■ PROVIDED RECORDS ■
%%

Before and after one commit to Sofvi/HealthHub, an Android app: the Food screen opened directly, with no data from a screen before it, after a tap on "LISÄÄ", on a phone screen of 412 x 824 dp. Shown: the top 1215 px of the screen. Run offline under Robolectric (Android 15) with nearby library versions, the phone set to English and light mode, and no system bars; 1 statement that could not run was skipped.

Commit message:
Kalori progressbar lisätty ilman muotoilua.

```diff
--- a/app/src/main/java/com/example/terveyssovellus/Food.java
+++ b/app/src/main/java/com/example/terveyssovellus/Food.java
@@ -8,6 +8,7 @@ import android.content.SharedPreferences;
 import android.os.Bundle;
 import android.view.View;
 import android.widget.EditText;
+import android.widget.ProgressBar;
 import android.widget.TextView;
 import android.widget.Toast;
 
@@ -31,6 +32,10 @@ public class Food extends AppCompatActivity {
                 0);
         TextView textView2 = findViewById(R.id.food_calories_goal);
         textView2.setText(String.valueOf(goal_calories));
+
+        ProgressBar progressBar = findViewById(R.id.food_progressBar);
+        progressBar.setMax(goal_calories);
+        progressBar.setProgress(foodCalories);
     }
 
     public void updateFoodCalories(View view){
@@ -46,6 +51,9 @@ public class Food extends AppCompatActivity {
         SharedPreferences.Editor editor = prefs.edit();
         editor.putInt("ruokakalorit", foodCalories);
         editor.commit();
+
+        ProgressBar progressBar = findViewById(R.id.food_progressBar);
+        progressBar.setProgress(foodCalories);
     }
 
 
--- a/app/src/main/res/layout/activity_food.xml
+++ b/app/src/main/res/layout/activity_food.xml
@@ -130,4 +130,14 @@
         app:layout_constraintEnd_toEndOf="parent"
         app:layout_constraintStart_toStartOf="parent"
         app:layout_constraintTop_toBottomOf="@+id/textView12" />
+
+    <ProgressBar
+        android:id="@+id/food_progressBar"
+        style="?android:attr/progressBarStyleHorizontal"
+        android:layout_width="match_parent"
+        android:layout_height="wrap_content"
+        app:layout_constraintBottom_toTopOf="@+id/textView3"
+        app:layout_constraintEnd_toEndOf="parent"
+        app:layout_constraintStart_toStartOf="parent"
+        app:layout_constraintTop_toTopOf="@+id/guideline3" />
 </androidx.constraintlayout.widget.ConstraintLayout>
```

%%
%%

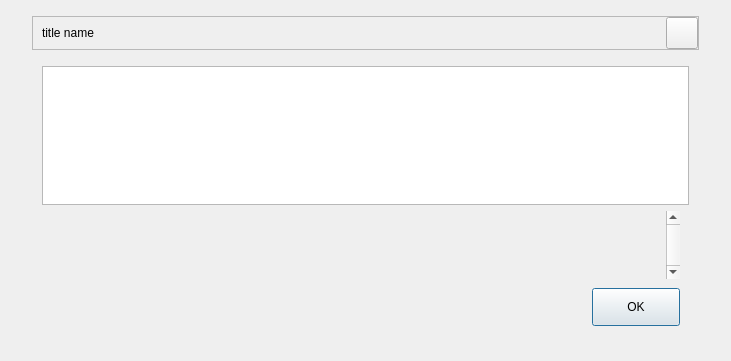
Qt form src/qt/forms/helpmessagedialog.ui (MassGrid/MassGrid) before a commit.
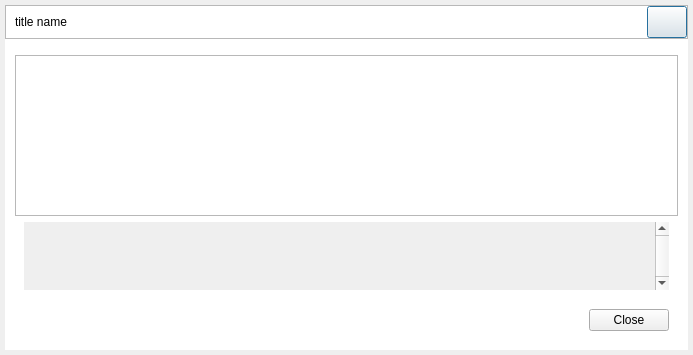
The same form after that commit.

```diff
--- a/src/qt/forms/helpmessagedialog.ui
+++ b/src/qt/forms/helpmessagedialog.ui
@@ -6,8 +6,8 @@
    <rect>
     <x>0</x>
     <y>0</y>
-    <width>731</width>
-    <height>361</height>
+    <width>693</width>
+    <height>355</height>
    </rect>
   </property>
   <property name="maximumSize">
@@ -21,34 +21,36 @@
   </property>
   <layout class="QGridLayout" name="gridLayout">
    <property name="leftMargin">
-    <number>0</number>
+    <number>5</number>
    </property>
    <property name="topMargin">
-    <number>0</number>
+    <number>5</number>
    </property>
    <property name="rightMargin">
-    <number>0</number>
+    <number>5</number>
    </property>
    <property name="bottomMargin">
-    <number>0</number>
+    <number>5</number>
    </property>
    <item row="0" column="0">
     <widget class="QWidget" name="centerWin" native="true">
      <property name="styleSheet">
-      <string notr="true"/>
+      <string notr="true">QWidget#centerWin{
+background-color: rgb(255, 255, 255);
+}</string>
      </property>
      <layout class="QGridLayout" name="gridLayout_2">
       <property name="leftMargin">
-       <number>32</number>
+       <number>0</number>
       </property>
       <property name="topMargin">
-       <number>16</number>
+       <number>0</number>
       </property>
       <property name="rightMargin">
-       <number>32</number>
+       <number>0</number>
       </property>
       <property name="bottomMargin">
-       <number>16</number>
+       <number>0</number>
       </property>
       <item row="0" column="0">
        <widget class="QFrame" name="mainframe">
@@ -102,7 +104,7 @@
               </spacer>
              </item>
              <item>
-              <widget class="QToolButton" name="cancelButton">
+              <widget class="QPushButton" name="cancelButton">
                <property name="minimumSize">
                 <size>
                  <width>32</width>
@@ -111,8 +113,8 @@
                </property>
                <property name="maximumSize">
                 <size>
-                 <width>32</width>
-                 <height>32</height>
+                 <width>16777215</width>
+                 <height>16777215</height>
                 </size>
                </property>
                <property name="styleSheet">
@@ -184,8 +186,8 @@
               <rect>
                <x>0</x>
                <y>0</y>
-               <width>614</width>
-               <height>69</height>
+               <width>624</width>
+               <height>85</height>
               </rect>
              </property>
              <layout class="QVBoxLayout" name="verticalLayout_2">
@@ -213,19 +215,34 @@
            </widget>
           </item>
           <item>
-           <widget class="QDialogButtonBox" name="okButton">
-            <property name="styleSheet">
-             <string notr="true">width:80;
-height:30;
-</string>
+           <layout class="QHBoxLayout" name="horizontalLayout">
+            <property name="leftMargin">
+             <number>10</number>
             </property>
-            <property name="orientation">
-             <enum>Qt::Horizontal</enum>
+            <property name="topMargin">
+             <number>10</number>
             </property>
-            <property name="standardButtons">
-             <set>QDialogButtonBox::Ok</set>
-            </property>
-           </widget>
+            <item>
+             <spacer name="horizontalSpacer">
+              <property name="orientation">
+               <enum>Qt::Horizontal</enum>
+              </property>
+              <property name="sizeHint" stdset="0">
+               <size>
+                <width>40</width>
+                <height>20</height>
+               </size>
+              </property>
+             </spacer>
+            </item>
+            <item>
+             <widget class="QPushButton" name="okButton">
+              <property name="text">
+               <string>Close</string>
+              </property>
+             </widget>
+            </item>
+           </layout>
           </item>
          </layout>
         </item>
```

%%

Find each line above that contains "notr", and copy those lines.

-      <string notr="true"/>
+      <string notr="true">QWidget#centerWin{
-             <string notr="true">width:80;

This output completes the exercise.